* PROBLEM *
Among the lines of the data, copy those that hold "after".
BEGIN RECORD SET
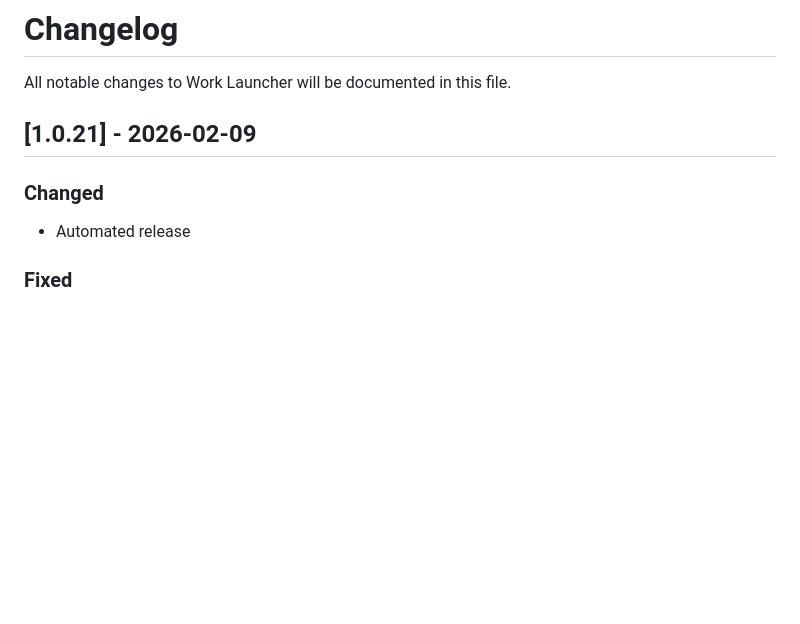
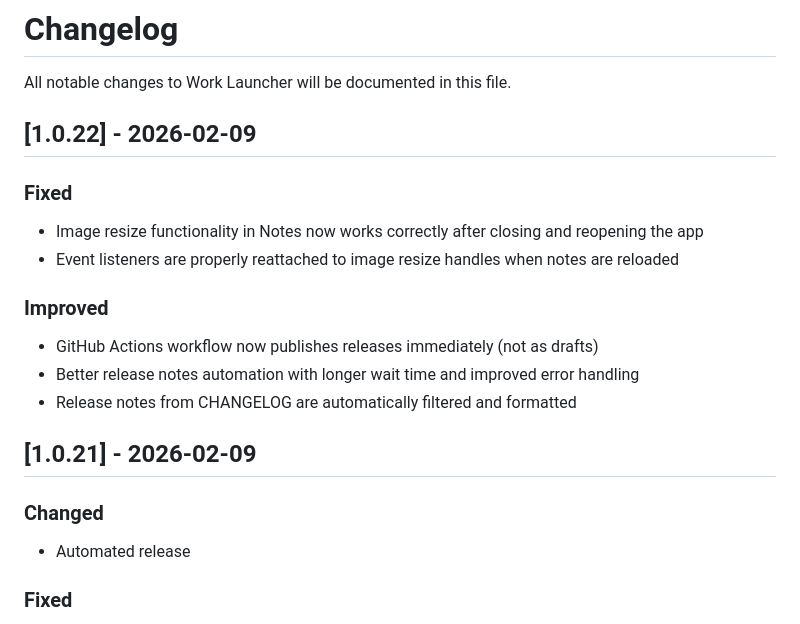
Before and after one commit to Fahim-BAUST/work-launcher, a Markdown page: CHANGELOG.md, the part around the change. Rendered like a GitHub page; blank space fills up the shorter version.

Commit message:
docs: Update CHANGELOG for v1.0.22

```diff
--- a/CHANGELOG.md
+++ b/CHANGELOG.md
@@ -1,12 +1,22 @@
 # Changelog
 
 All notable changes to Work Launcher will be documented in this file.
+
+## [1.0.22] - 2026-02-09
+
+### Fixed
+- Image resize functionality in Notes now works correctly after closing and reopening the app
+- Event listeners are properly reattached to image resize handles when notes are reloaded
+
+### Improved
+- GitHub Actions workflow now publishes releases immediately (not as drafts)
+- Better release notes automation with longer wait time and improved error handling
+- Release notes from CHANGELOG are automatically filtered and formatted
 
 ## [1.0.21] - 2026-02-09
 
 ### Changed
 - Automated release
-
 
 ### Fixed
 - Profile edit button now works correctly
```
END RECORD SET
* COMPLETED EXERCISE *
Before and after one commit to Fahim-BAUST/work-launcher, a Markdown page: CHANGELOG.md, the part around the change. Rendered like a GitHub page; blank space fills up the shorter version.
+- Image resize functionality in Notes now works correctly after closing and reopening the app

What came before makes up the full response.